Five decades and 200 films later, Jackie Chan 'finally' wins Oscar
LOS ANGELES: When Jackie Chan saw an Oscar at Sylvester Stallone's house 23 years ago, he said that was the moment he decided he wanted one.
On Saturday at the annual Governors Awards, the Chinese actor and martial arts star finally received his little gold statuette, an honorary Oscar for his decades of work in film.
"After 56 years in the film industry, making more than 200 films, after so many bones, finally," Chan, 62, quipped at the star-studded gala dinner while holding his Oscar.
The actor recalled watching the ceremony with his parents and his father always asking him why he didn't have Hollywood's top accolade despite having made so many movies.
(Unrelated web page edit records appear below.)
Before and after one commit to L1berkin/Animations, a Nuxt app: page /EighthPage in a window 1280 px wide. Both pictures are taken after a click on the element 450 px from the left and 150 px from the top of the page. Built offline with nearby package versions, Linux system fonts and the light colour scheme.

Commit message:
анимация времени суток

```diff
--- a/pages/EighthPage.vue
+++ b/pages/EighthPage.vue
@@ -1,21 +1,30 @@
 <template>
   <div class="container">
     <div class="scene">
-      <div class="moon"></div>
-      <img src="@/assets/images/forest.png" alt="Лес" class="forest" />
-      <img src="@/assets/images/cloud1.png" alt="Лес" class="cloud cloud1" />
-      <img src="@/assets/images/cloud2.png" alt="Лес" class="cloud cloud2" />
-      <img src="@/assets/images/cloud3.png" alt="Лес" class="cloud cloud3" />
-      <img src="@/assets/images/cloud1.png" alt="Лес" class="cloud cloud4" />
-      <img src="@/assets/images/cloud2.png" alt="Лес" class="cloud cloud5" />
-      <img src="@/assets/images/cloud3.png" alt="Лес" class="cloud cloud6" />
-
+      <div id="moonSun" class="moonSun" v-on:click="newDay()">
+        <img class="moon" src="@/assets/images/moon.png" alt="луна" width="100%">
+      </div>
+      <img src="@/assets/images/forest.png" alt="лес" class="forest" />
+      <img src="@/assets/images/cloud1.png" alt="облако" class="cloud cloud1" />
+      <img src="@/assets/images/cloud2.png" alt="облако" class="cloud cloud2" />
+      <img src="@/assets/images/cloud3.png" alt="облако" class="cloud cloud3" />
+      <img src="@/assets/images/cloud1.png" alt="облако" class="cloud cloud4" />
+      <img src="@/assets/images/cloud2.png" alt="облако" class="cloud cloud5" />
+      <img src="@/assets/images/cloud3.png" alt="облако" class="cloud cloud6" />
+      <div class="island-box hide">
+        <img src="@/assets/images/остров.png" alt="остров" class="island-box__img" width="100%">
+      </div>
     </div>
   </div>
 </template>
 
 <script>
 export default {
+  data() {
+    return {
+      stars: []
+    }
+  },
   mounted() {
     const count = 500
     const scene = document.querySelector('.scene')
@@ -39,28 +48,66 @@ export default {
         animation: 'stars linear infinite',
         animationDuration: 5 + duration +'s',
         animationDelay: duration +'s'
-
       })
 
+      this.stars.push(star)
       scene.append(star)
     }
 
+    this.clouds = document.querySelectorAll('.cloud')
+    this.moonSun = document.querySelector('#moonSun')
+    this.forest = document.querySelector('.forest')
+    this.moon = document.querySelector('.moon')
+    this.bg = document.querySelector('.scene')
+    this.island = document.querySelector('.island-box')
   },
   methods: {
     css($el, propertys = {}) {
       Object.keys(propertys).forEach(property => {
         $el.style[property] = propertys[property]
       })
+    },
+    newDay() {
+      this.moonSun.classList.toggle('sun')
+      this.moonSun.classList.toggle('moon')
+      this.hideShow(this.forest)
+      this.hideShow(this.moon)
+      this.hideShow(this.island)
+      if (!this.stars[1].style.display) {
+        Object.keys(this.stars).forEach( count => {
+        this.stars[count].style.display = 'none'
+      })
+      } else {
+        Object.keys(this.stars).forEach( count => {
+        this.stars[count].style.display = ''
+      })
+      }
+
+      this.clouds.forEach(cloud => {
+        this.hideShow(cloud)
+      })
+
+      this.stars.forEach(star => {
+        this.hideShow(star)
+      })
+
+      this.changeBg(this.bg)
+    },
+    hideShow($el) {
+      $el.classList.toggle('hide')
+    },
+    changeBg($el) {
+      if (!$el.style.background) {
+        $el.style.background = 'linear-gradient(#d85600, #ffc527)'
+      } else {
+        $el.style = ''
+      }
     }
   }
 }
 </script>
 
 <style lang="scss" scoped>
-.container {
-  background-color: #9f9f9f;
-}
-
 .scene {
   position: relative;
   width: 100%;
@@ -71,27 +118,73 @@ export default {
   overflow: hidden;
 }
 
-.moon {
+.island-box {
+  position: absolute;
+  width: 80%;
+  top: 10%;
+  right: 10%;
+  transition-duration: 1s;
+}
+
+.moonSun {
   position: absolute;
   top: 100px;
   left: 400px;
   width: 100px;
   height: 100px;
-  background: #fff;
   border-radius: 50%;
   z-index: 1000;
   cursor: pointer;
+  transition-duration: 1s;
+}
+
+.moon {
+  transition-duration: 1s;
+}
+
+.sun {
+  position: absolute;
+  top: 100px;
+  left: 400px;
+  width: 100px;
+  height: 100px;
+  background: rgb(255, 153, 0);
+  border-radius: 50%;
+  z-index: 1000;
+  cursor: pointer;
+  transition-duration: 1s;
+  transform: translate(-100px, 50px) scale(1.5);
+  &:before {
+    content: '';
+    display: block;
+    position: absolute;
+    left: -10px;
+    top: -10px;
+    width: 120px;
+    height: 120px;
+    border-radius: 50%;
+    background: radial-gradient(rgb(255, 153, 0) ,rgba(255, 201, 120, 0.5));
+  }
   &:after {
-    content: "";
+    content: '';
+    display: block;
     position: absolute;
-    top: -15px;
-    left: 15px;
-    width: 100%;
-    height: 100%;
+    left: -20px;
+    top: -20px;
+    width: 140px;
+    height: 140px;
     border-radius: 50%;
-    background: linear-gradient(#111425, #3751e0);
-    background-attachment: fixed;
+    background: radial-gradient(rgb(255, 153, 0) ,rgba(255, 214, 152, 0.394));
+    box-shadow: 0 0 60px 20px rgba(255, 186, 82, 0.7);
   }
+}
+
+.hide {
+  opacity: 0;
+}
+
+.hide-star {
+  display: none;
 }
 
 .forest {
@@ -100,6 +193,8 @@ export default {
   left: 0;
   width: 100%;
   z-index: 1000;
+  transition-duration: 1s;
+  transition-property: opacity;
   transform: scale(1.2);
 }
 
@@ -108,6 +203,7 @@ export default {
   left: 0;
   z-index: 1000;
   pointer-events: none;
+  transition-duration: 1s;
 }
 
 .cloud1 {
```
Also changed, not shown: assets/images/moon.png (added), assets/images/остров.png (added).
He praised his hometown Hong Kong for making him "proud to be Chinese," and thanked his fans, saying they were the reason "I continue to make movies, jumping through windows, kicking and punching, breaking my bones."
The actor was introduced by his "Rush Hour" co-star Chris Tucker, actress Michelle Yeoh and Tom Hanks, who referred to him as "Jackie 'Chantastic' Chan."
Hanks said it was especially gratifying to be able to acknowledge Chan's work because martial arts and action comedy films were two genres often overlooked during awards season.
The Academy of Motion Pictures Arts and Sciences, hosts of the annual ceremony, also bestowed honorary Oscars on British film editor Anne V Coates, casting director Lynn Stalmaster and prolific documentarian Frederick Wiseman.
The evening was attended by Hollywood's elite, including Denzel Washington, Lupita Nyong'o, Nicole Kidman, Emma Stone, Ryan Reynolds, Amy Adams and Dev Patel.
Stalmaster, 88, credited with securing career-defining roles for actors such as Jeff Bridges, Andy Garcia, Christopher Reeve and John Travolta, is the first casting director to receive an Oscar.
Coates, 90, who won the film editing Oscar for 1962's "Lawrence of Arabia" and has edited more than 50 films, said she shared her honorary Oscar "with all the unsung heroes" of filmmaking.
Wiseman, 86, whose documentaries include 1970's "Hospital," 1987's "Blind" and last year's "In Jackson Heights," said: "I think it's as important to document kindness, ability and generosity of spirit as it is to show cruelty, banality and indifference," he said.